It’s A Kind Of Magic!

Are you ready to learn a magic trick? How about being able to sew a seam closed but make your stitching completely invisible? 

W&W patterns don’t often involve hand sewing, but there are times when it is necessary. The most common reason is for closing the turning hole on reversible garments (such as Over It Alls or the Sandcastle Bucket Hat) or lined garments (such as the Woodland Wanderer). Follow these simple steps and you’ll be able to close your turning holes invisibly! If you prefer videos, check out this reel and make sure to save it for future reference. 

Ladder Stitch/Invisible Stitch/Slip Sitch

1. Press your seam open. If you can’t press the whole seam open (because you’ve topsitched or sewn with an overlocker etc) then press the seam allowances in just the opening. When you’ve finished, you will have two folded edges ‘kissing’ at the open area and you can see how your fabric will look when the hole is closed. 

2. Take a fine needle and thread it with colour matching thread. (Note: I am using red thread to make the photos clearer. You should use a colour that blends with your fabric.) Tie a knot in the end of the thread.  Poke the needle from the wrong side of your fabric to the right, so that it comes out exactly on the folded edge of your opening. You want to start quite close (around 6mm/¼“) from the start of the opening. Pull your thread through to the right side of your fabric. 

3. Your thread will have just come through one edge of your opening (the bottom edge in these photos). Take your needle to the other edge, directly across the opening. Poke the needle in and out of your fabric, right along the folded edge to make a small stitch. Pull your needle through. 

4. Next, take your needle the other side , directly across from where you just finished the last stitch. Poke your needle in and out of the folded edge to create another small stitch. Pull the needle through. Repeat along the length of the opening. 

5. You might find it easier to pinch the two edges of your opening together as you work. You can start to see here why it’s called ‘ladder stitch’ as the thread goes from one side to the other in a ladder effect. 

6. The faded sections here show where the thread goes underneath the fabric.

8. Continue until you reach the end of the opening. 

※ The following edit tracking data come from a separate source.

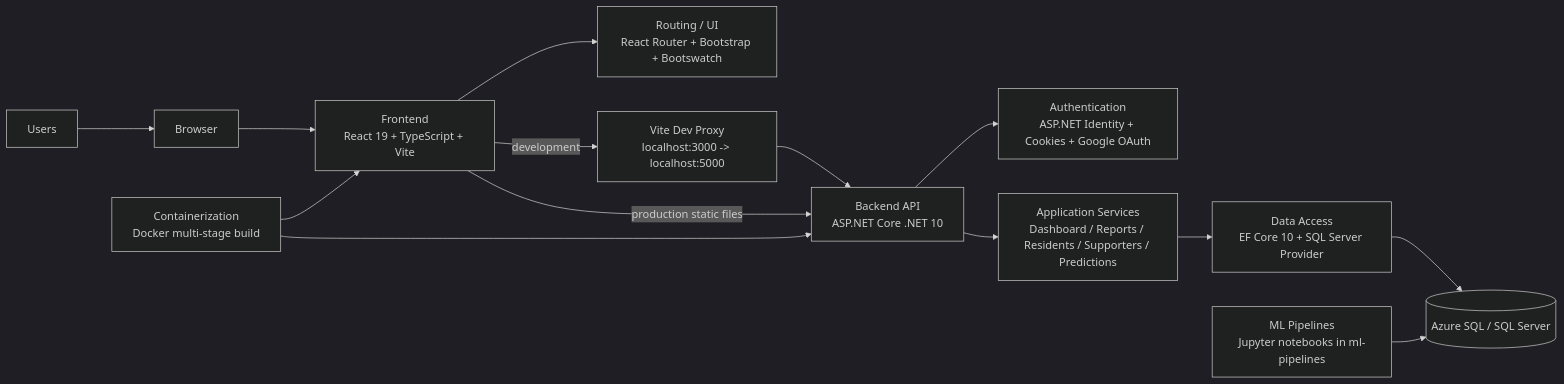
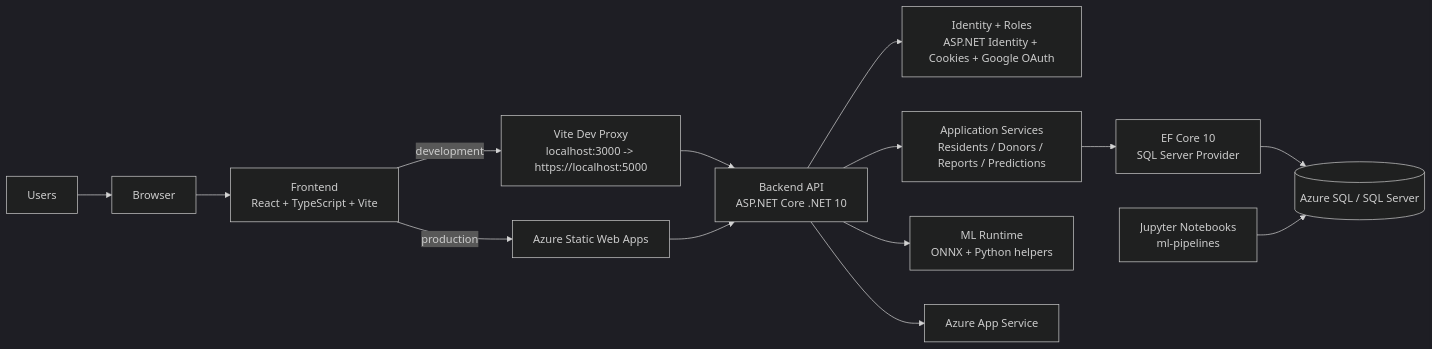
Before and after one commit to peteryoungbyu/IntexGroup1-9: the diagram in README.md, drawn with Mermaid (dark theme). The commit also changed other lines of this file, not shown here.

````diff
--- a/README.md
+++ b/README.md
@@ -5,29 +45,30 @@
 ```mermaid
 flowchart LR
     U[Users]
     B[Browser]
-    F[Frontend<br/>React 19 + TypeScript + Vite]
-    R[Routing / UI<br/>React Router + Bootstrap + Bootswatch]
-    P[Vite Dev Proxy<br/>localhost:3000 -> localhost:5000]
+    F[Frontend<br/>React + TypeScript + Vite]
+    P[Vite Dev Proxy<br/>localhost:3000 -> https://localhost:5000]
     A[Backend API<br/>ASP.NET Core .NET 10]
-    I[Authentication<br/>ASP.NET Identity + Cookies + Google OAuth]
-    S[Application Services<br/>Dashboard / Reports / Residents / Supporters / Predictions]
-    EF[Data Access<br/>EF Core 10 + SQL Server Provider]
+    I[Identity + Roles<br/>ASP.NET Identity + Cookies + Google OAuth]
+    S[Application Services<br/>Residents / Donors / Reports / Predictions]
+    EF[EF Core 10<br/>SQL Server Provider]
     DB[(Azure SQL / SQL Server)]
-    ML[ML Pipelines<br/>Jupyter notebooks in ml-pipelines]
-    D[Containerization<br/>Docker multi-stage build]
+    ML[ML Runtime<br/>ONNX + Python helpers]
+    NB[Jupyter Notebooks<br/>ml-pipelines]
+    SWA[Azure Static Web Apps]
+    APP[Azure App Service]
 
     U --> B
     B --> F
-    F --> R
     F -->|development| P
     P --> A
-    F -->|production static files| A
+    F -->|production| SWA
+    SWA --> A
     A --> I
     A --> S
     S --> EF
     EF --> DB
-    ML --> DB
-    D --> A
-    D --> F
+    NB --> DB
+    A --> ML
+    A --> APP
 ```
````
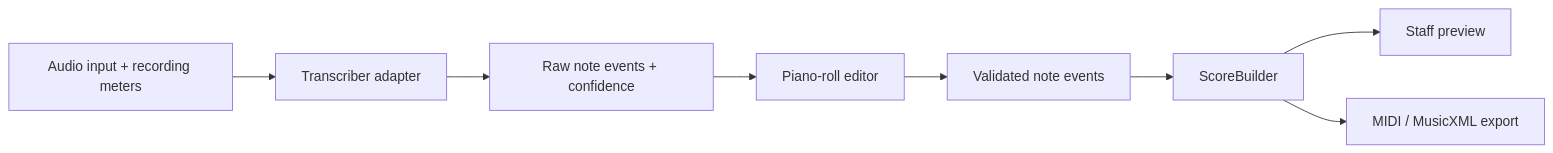
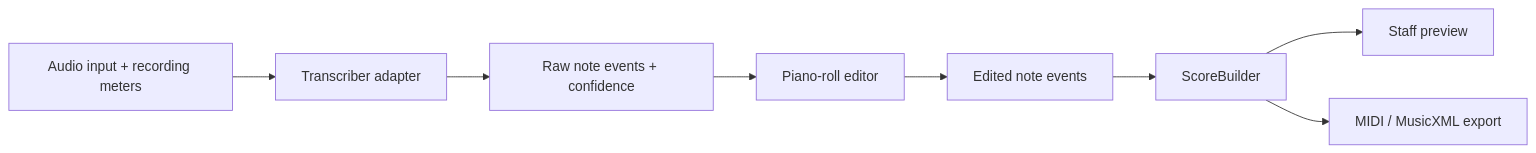
One commit to freechie/audio2score changed the diagram in README.md. Above: the diagram before and after it, drawn with Mermaid. The commit also changed other lines of this file and 3 other files, not shown here.

````diff
--- a/README.md
+++ b/README.md
@@ -88,10 +150,10 @@
 ```mermaid
 flowchart LR
     A["Audio input + recording meters"] --> B["Transcriber adapter"]
     B --> C["Raw note events + confidence"]
     C --> D["Piano-roll editor"]
-    D --> E["Validated note events"]
+    D --> E["Edited note events"]
     E --> F["ScoreBuilder"]
     F --> G["Staff preview"]
     F --> H["MIDI / MusicXML export"]
 ```
````
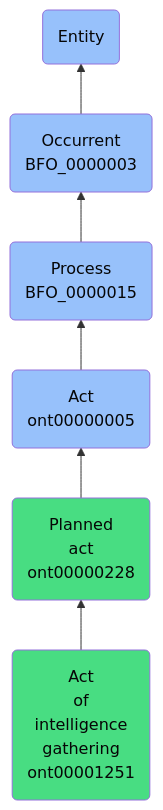
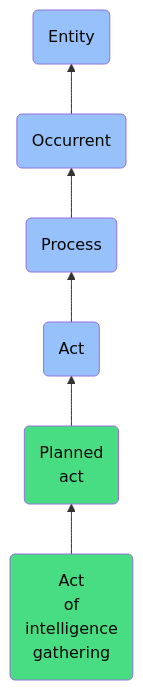
One commit to jupyter-naas/abi changed the diagram in docs/ontology/reference/model/Entity/Occurrent/Process/Act/Planned act/Act of intelligence gathering/Act of intelligence gathering.md. Above: the diagram before and after it, drawn with Mermaid. The commit also changed other lines of this file and 1430 other files, not shown here.

````diff
--- a/docs/ontology/reference/model/Entity/Occurrent/Process/Act/Planned act/Act of intelligence gathering/Act of intelligence gathering.md
+++ b/docs/ontology/reference/model/Entity/Occurrent/Process/Act/Planned act/Act of intelligence gathering/Act of intelligence gathering.md
@@ -24,13 +24,13 @@
 ```mermaid
 graph BT
-    ont00001251(Act<br>of<br>intelligence<br>gathering<br>ont00001251):::ABI-->ont00000228
-    ont00000228(Planned<br>act<br>ont00000228):::ABI-->ont00000005
-    ont00000005(Act<br>ont00000005):::BFO-->BFO_0000015
-    BFO_0000015(Process<br>BFO_0000015):::BFO-->BFO_0000003
-    BFO_0000003(Occurrent<br>BFO_0000003):::BFO-->BFO_0000001
+    ont00001251(Act<br>of<br>intelligence<br>gathering):::ABI-->ont00000228
+    ont00000228(Planned<br>act):::ABI-->ont00000005
+    ont00000005(Act):::BFO-->BFO_0000015
+    BFO_0000015(Process):::BFO-->BFO_0000003
+    BFO_0000003(Occurrent):::BFO-->BFO_0000001
     BFO_0000001(Entity):::BFO
     
     classDef BFO fill:#97c1fb,color:#060606
     classDef CCO fill:#e4c51e,color:#060606
     classDef ABI fill:#48DD82,color:#060606
 ```
````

9. Gently pull the thread to close the opening. Take care not to pull it too hard as it will cause the fabric to pucker. Press. 

10. Tie a knot to secure your stitching. Poke your needle in and then out a few centimetres (inch or more) away. Pull the thread all the way through and cut as close to the fabric as possible. Your thread should disappear inside your garment. 

Voila! Your opening will have disappeared.